Pitt researchers find toxic metals move from soil to flowers, affecting bumblebees
A University of Pittsburgh study links toxic amounts of aluminum and nickel found in flowers to health problems in bumblebees.
Bumblebees risk ingesting toxic amounts of the metals in flowers growing in soil that was contaminated by exhaust from vehicles, industrial machinery and farm equipment, according to the study, which was published in Environmental Pollution, a research journal.
“Folks are just starting to look at how metal accumulation affects plants and insects that pollinate,” said George Meindl, co-author of the study and doctoral candidate in biology at Pitt.
The Pitt study found bumblebees can taste yet ignore metals such as nickel.

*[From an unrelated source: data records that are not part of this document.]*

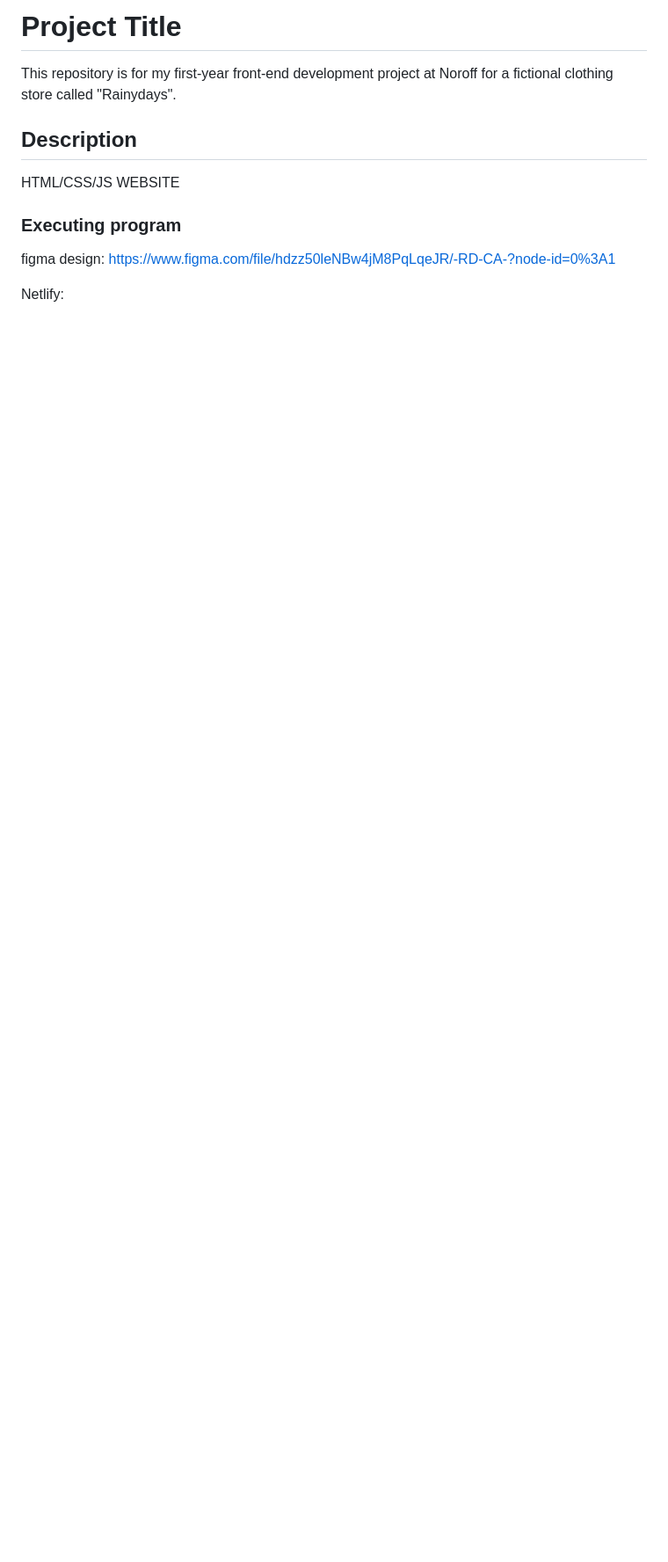
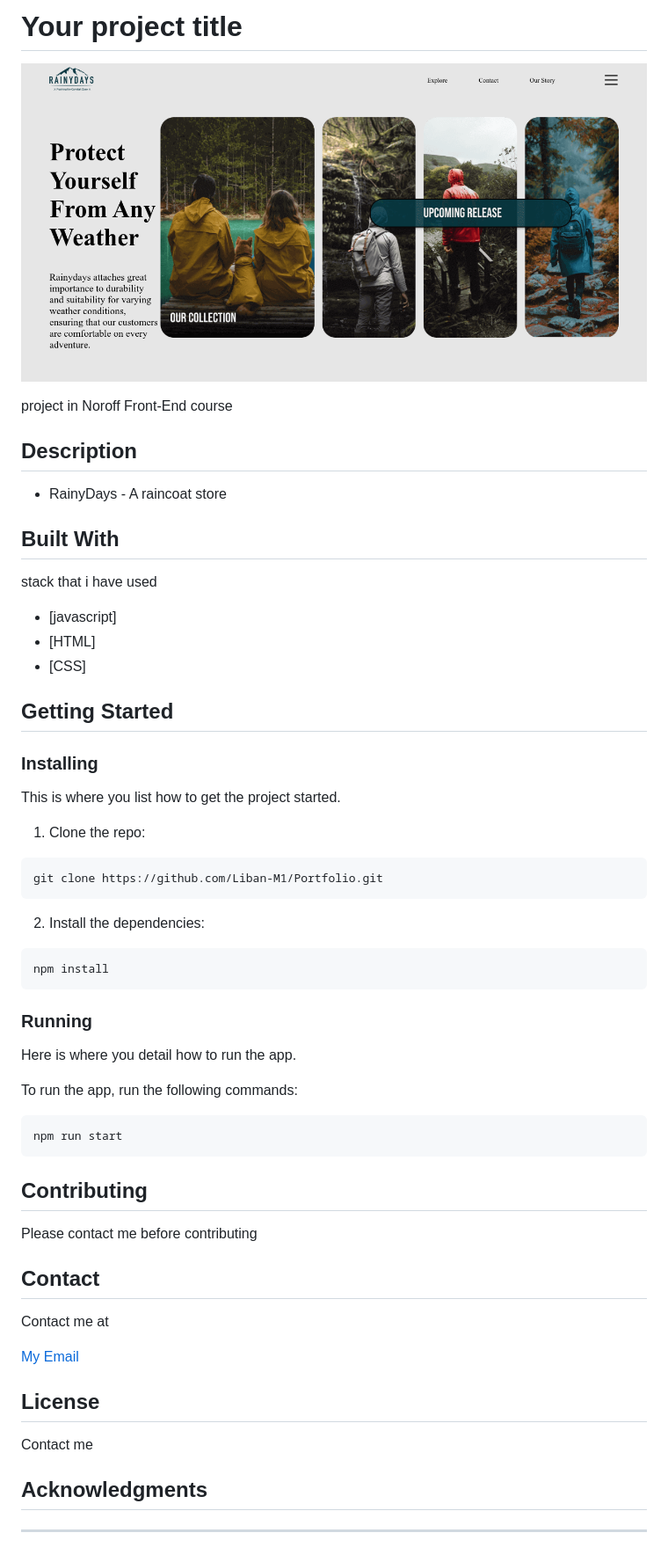
Before and after one commit to Liban-M1/RainyDays, a Markdown page: README.md, the part around the change. Shown: that part at 88% size. GitHub-like rendering; pictures changed too: images/Rainydays.png (added); blank space fills up the shorter version.

````diff
--- a/README.md
+++ b/README.md
@@ -1,13 +1,65 @@
-# Project Title
+# Your project title
 
-This repository is for my first-year front-end development project at Noroff for a fictional clothing store called "Rainydays".
+![image](/images/Rainydays.png)
+
+project in Noroff Front-End course
 
 ## Description
 
-HTML/CSS/JS WEBSITE
 
-### Executing program
 
-figma design: https://www.figma.com/file/hdzz50leNBw4jM8PqLqeJR/-RD-CA-?node-id=0%3A1
+- RainyDays - A raincoat store
 
-Netlify:
+## Built With
+
+stack that i have used
+
+- [javascript]
+- [HTML]
+- [CSS]
+
+## Getting Started
+
+### Installing
+
+This is where you list how to get the project started.
+
+1. Clone the repo:
+
+```bash
+git clone https://github.com/Liban-M1/Portfolio.git
+```
+
+2. Install the dependencies:
+
+```
+npm install
+```
+
+### Running
+
+Here is where you detail how to run the app.
+
+To run the app, run the following commands:
+
+```bash
+npm run start
+```
+
+## Contributing
+
+Please contact me before contributing
+
+## Contact
+
+Contact me at
+
+[My Email](a1.libanmohammed@gmail.com)
+
+## License
+
+Contact me
+
+## Acknowledgments
+
+---
````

“Although many metals are required by living organisms in small amounts, they can be toxic to both plants and animals when found in moderate to high concentrations,” said Tia-Lynn Ashman, principal investigator of the study and professor and associate chair in Pitt's department of biological sciences. “These metals can interfere with insect taste perception, agility and working memory — all necessary attributes for busy bumblebee workers.”
Bees didn't sense aluminum, Meindl said.
Unlike honeybees, bumblebees are mostly natural pollinators. While the Pitt study involved bumblebees, Meindl said the heavy metals likely harm honeybees.
He said the research does not prove a connection between heavy metals and colony collapse disorder, a syndrome that has resulted in commercial beekeepers losing at least 30 percent of their bees each winter since 2006.
Researchers say CCD is caused by a mix of factors.
Beekeeper Brett Adee, whose Adee Honey Farms in Bruce, S.D., is the nation's largest, doubts that heavy metals play a role in the syndrome.
“That might be a concern in real industrial areas. Bees were kept exceptionally healthy for decades and there have been heavy metals around for years — probably more in the past than now. I don't think a change that was so fast, like CCD, could have been primarily caused by heavy metals,” said Adee, who lost 55 percent of his 70,000 bee colonies during the winter.
Rick Wills is a staff writer for Trib Total Media. He can be reached at 412-320-7944 or firstname.lastname@example.org.
Show commenting policy
TribLive commenting policy
You are solely responsible for your comments and by using TribLive.com you agree to our Terms of Service.
We moderate comments. Our goal is to provide substantive commentary for a general readership. By screening submissions, we provide a space where readers can share intelligent and informed commentary that enhances the quality of our news and information.
While most comments will be posted if they are on-topic and not abusive, moderating decisions are subjective. We will make them as carefully and consistently as we can. Because of the volume of reader comments, we cannot review individual moderation decisions with readers.
We value thoughtful comments representing a range of views that make their point quickly and politely. We make an effort to protect discussions from repeated comments either by the same reader or different readers.
We follow the same standards for taste as the daily newspaper. A few things we won't tolerate: personal attacks, obscenity, vulgarity, profanity (including expletives and letters followed by dashes), commercial promotion, impersonations, incoherence, proselytizing and SHOUTING. Don't include URLs to Web sites.
We do not edit comments. They are either approved or deleted. We reserve the right to edit a comment that is quoted or excerpted in an article. In this case, we may fix spelling and punctuation.
We welcome strong opinions and criticism of our work, but we don't want comments to become bogged down with discussions of our policies and we will moderate accordingly.
We appreciate it when readers and people quoted in articles or blog posts point out errors of fact or emphasis and will investigate all assertions. But these suggestions should be sent via e-mail. To avoid distracting other readers, we won't publish comments that suggest a correction. Instead, corrections will be made in a blog post or in an article.
- Pitt’s new chancellor Gallagher to continue broad role at school
- Liberty Tunnel set to close; other highway projects around Pittsburgh also to start
- Newsmaker: Shirley Ho
- Beloved teacher at 3 Western Pa. schools hears from students across nation
- Feds admit cooperation remains obstacle with corporations, cyber threats
- Victim identified in Pleasant Hills apartment fire
- Oakland eatery Fuel & Fuddle to reopen under new owners
- Newsmaker: Brian Stein
- Private parking lots slow to follow Pittsburgh’s increase in rates
- Foreign influx in Allegheny County at ‘tipping point’
- Corbett christens $960K bus shelter, bicycle station in Robinson